REQUIRED WORK »
Among the entries below, find the lines holding "yield" and copy them.

[Revision comparison data]
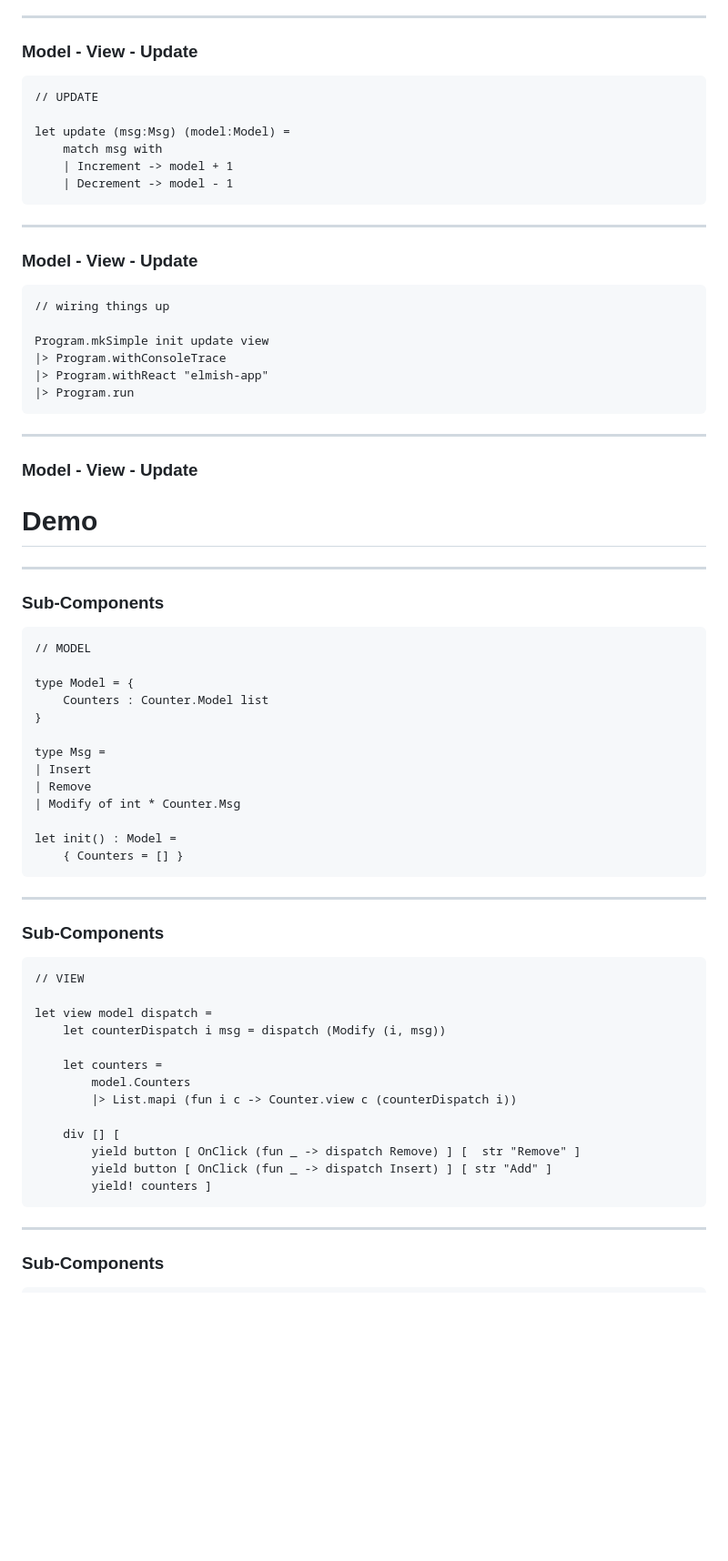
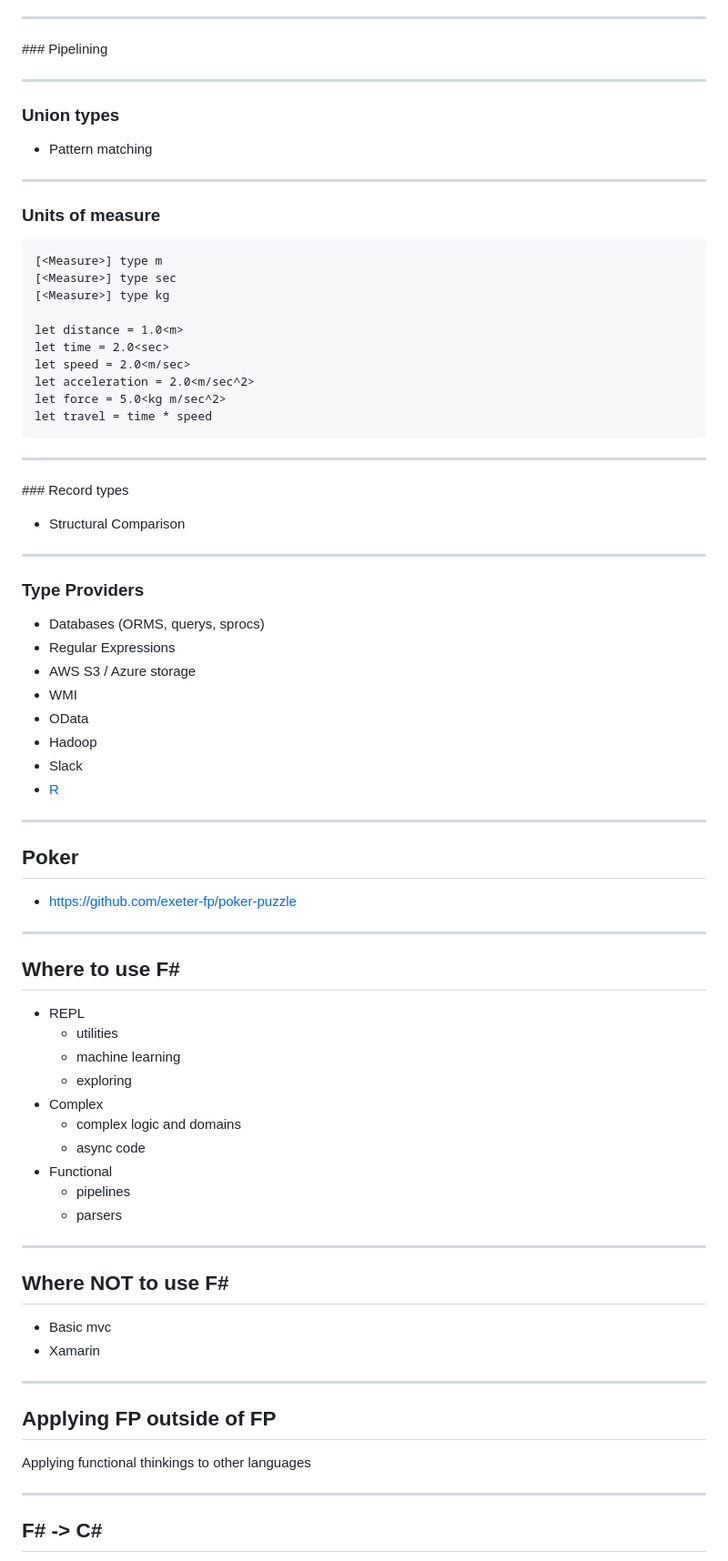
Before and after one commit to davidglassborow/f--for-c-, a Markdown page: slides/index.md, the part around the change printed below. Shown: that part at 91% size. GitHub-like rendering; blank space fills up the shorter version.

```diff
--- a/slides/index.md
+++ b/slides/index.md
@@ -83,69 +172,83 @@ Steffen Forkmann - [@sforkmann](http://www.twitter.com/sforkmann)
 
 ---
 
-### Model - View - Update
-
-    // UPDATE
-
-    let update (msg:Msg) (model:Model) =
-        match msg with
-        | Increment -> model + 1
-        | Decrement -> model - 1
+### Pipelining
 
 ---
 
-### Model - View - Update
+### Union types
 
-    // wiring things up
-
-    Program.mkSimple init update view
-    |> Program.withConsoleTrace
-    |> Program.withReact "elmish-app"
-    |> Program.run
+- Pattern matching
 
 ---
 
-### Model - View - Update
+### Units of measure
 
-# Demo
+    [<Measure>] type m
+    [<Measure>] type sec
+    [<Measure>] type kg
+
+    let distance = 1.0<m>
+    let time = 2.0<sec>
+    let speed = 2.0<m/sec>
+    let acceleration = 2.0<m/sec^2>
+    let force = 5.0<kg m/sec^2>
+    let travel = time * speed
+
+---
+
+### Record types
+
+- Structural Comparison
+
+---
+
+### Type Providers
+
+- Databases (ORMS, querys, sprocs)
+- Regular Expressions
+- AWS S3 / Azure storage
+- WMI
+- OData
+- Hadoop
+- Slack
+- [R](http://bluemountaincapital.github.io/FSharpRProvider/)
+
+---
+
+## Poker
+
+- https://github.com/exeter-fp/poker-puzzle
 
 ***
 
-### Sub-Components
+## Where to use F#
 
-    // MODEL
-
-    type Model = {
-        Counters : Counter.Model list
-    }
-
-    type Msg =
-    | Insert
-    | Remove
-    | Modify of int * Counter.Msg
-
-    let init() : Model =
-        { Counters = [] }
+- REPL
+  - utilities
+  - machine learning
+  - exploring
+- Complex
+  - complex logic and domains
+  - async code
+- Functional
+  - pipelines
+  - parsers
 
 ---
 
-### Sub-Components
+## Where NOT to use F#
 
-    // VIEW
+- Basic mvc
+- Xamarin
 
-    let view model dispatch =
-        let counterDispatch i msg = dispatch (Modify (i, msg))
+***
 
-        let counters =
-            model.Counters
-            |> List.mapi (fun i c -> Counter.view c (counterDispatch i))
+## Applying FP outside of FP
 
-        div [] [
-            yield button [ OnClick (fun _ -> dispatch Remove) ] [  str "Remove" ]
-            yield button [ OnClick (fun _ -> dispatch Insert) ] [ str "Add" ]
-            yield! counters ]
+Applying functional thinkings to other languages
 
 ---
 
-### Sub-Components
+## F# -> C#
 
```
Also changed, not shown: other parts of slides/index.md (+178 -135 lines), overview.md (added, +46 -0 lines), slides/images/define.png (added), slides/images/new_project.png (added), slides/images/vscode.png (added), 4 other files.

RESPONSE TO THE EXERCISE »
-            yield button [ OnClick (fun _ -> dispatch Remove) ] [  str "Remove" ]
-            yield button [ OnClick (fun _ -> dispatch Insert) ] [ str "Add" ]
-            yield! counters ]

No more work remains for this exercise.